Song of the Day: "Dreamline" (Rush, Auburn Hills MI 3-22-94)

First song off the Counterparts Tour bootleg video.

Tonight (Jan. 22, 1994) is the 20th anniversary of Rush opening that tour here in Pensacola.

I was seated directly opposite the stage, up in the bleachers at the Pensacola Civic Center. Gotta say, Rush or not, I really wish the sound quality of that concert had been as good as this video:

The Civic Center (now renamed as Pensacola Center...hahahaha) is a big concrete boondoggle, a horrible waste of taxpayer money, an acoustic disaster, and it deserves to be knocked over, set on fire, have the ashes sown with salt, and then have the developers and their political toadies forced to clean up the rubble with toothbrushes, plastic spoons, and those cone-shaped drinking cups that won't stand on their own.

In summary, the Civic Center sucks. There's a sound-sucking echo that makes even a hockey game announcer sound like he's using a bullhorn in a tunnel.

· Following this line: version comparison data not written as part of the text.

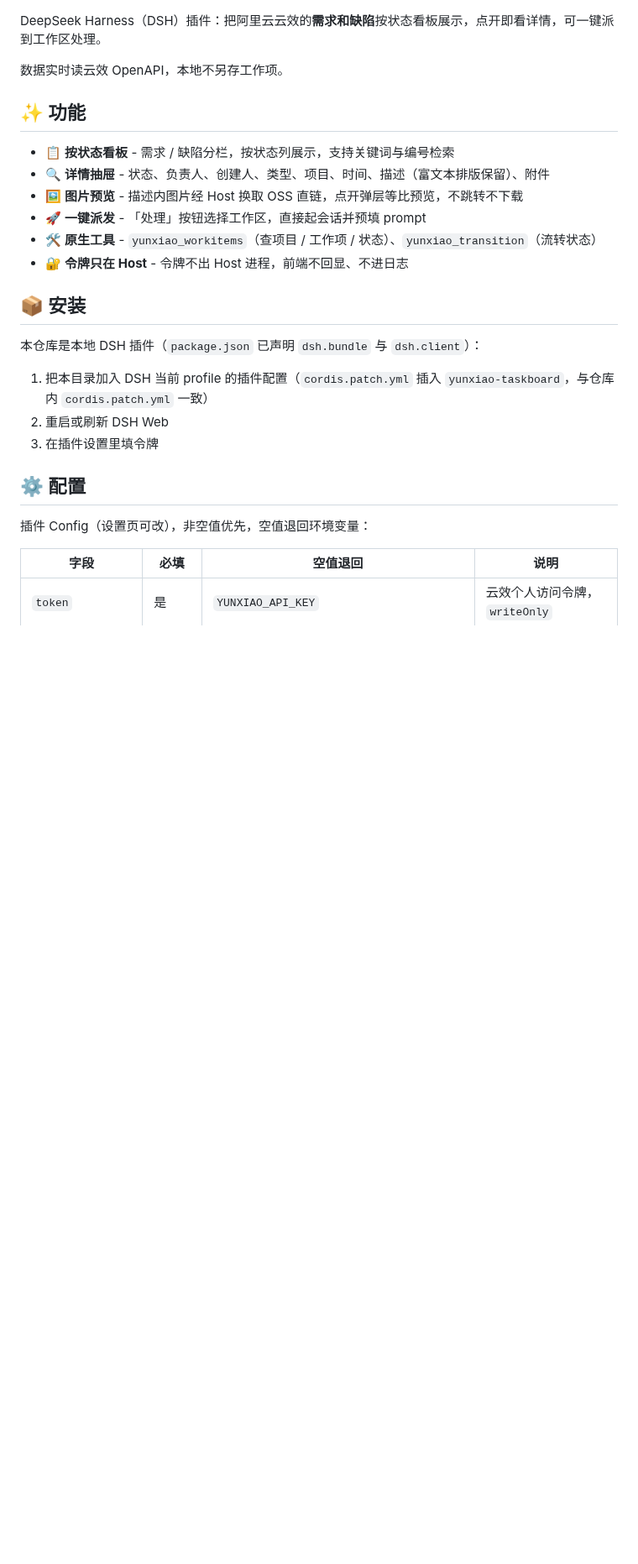
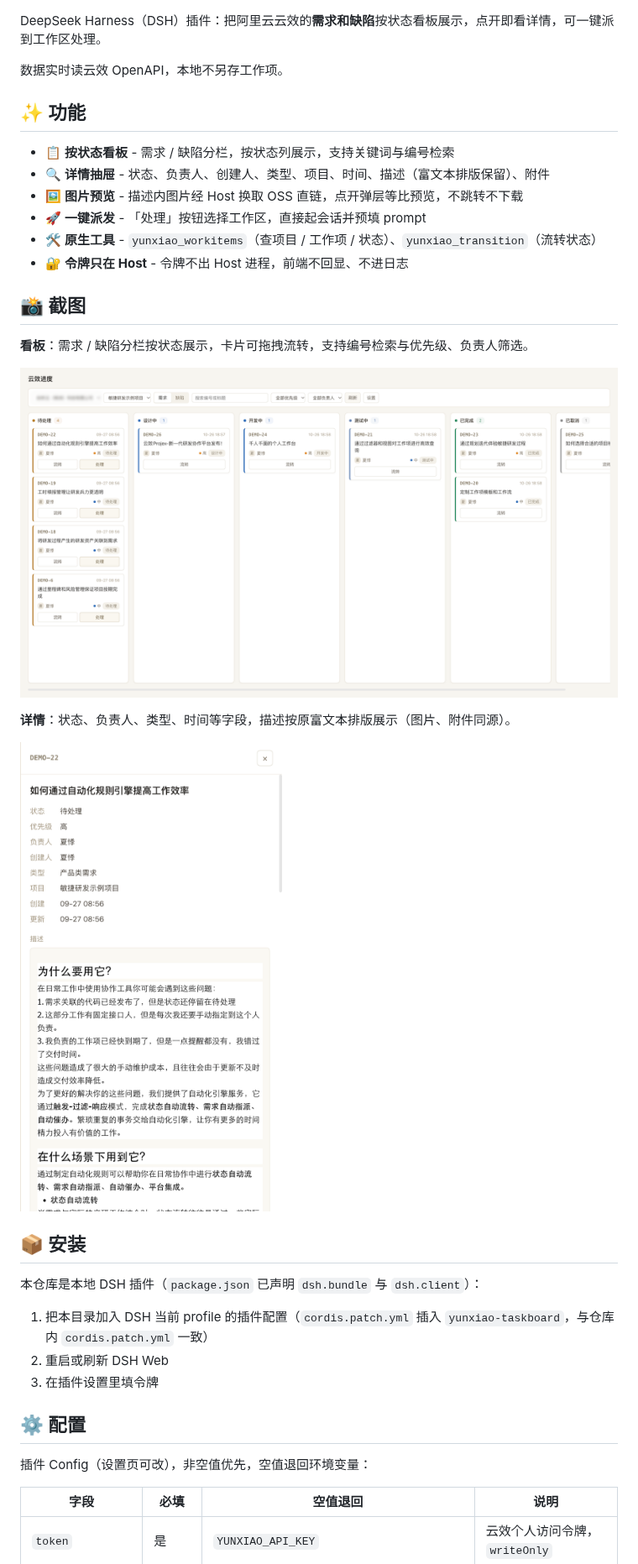
Before and after one commit to btboys/dsh-yunxiao-taskboard, a Markdown page: README.md, the part around the change. Shown at 84% size. GitHub-like rendering; pictures changed too: docs/images/board.png (added), docs/images/detail.png (added); blank space fills up the shorter version.

Commit message:
docs(readme): 增加看板与详情功能截图

```diff
--- a/README.md
+++ b/README.md
@@ -12,6 +12,16 @@ DeepSeek Harness（DSH）插件：把阿里云云效的**需求和缺陷**按状
 - 🚀 **一键派发** - 「处理」按钮选择工作区，直接起会话并预填 prompt
 - 🛠️ **原生工具** - `yunxiao_workitems`（查项目 / 工作项 / 状态）、`yunxiao_transition`（流转状态）
 - 🔐 **令牌只在 Host** - 令牌不出 Host 进程，前端不回显、不进日志
+
+## 📸 截图
+
+**看板**：需求 / 缺陷分栏按状态展示，卡片可拖拽流转，支持编号检索与优先级、负责人筛选。
+
+![云效进度看板](docs/images/board.png)
+
+**详情**：状态、负责人、类型、时间等字段，描述按原富文本排版展示（图片、附件同源）。
+
+![工作项详情](docs/images/detail.png)
 
 ## 📦 安装
 
```
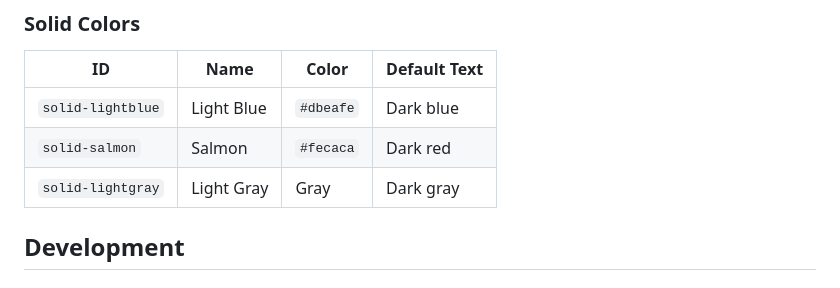
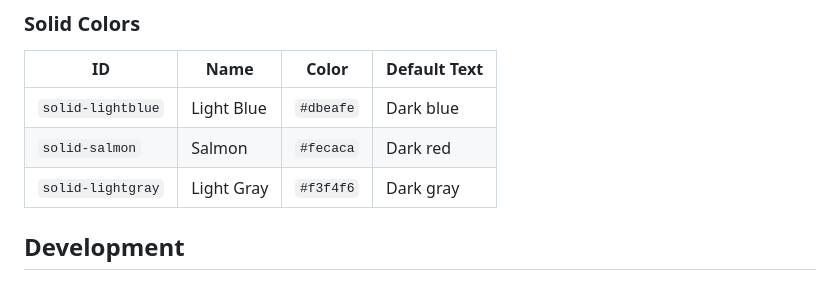
Before and after one commit to warengonzaga/github-repo-banner, a Markdown page: README.md, the part around the change. GitHub-like rendering.

Commit message:
🔧 update(docs): correct color code for light gray background preset

```diff
--- a/README.md
+++ b/README.md
@@ -97,7 +97,7 @@ Interactive UI for banner customization and preview.
 |----|------|-------|--------------|
 | `solid-lightblue` | Light Blue | `#dbeafe` | Dark blue |
 | `solid-salmon` | Salmon | `#fecaca` | Dark red |
-| `solid-lightgray` | Light Gray | Gray | Dark gray |
+| `solid-lightgray` | Light Gray | `#f3f4f6` | Dark gray |
 
 ## Development
 
```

I knew the sound would be bad, since two years before I attended the Feb. 25 opening night of the band's "Roll The Bones" tour. That one left me deaf for most of the next day. This time, I brought earplugs. Man-o-man did I ever need them.

The "Counterparts" opening act was Candlebox, supporting their self-titled debut disc. I couldn't hear the guitars or vocals well; anything in the midrange was muddy or inaudible. But the highs and bass were incredibly loud, almost painful even with earplugs. No complaints about the band. I liked what I could hear of them, but I hadn't heard anything they played other than "You," which was getting good airplay on local radio:

I probably fidgeted through the opening act and through the intermission. Finally: the intro!

On earlier tours, they opened with the "Three Stooges" theme. This time, we saw a gigantic bolt spinning slowly in space, finally docking with its counterpart (get it? Counterparts Tour!), accompanied by "Thus Spoke Zarathustra" ("2001: A Space Odyssey"). This led into 'Dreamline,' the first track on the "Counterparts" album.

From that point--shitty sound or not--I was riveted.

The set list (via Wikipedia):
Intro ('Thus Spoke Zarathustra'; first time used as intro)
'The Spirit of Radio'
'The Analog Kid'
'Cold Fire' (from Counterparts)
'Time Stand Still'
'Nobody's Hero' (from Counterparts)
'Roll the Bones'
'Animate' (from Counterparts)
'Stick It Out' (from Counterparts)
'Double Agent' (from Counterparts)
'Mystic Rhythms'
'Closer to the Heart'
'Show Don't Tell'
'Leave That Thing Alone!' (from Counterparts)
'The Rhythm Method' (drum solo)
'The Trees'
'Xanadu' (abbreviated)
'Cygnus X-1 Book II: Hemispheres' (Prelude)
'Tom Sawyer'
'Force Ten'
'Cygnus X-1 Book I: The Voyage' (teaser)
There were plenty of Rush Geek moments to be had. Lifeson brought out his classic double-neck Gibson EDS-1275 to play 'Xanadu.'

The twin 20-foot high rabbits introduced for the "Presto" tour made a comeback during 'Show Don't Tell.' The stage-left rabbit now sported a gangster hat and sawed-off shotgun. As the song ended, there was threatening music...a shot rang out! An animated bullet flashed across the screens behind the stage, searching for its target for several seconds. Then, with a flash and the sound of a deflating balloon, the other rabbit fell. Up on the screen, his spirit was comforted by a pair of scantily-clad angel bunnies...and the band played 'Leave That Thing Alone!' Has nothing to do with bunnies, just the band having some fun.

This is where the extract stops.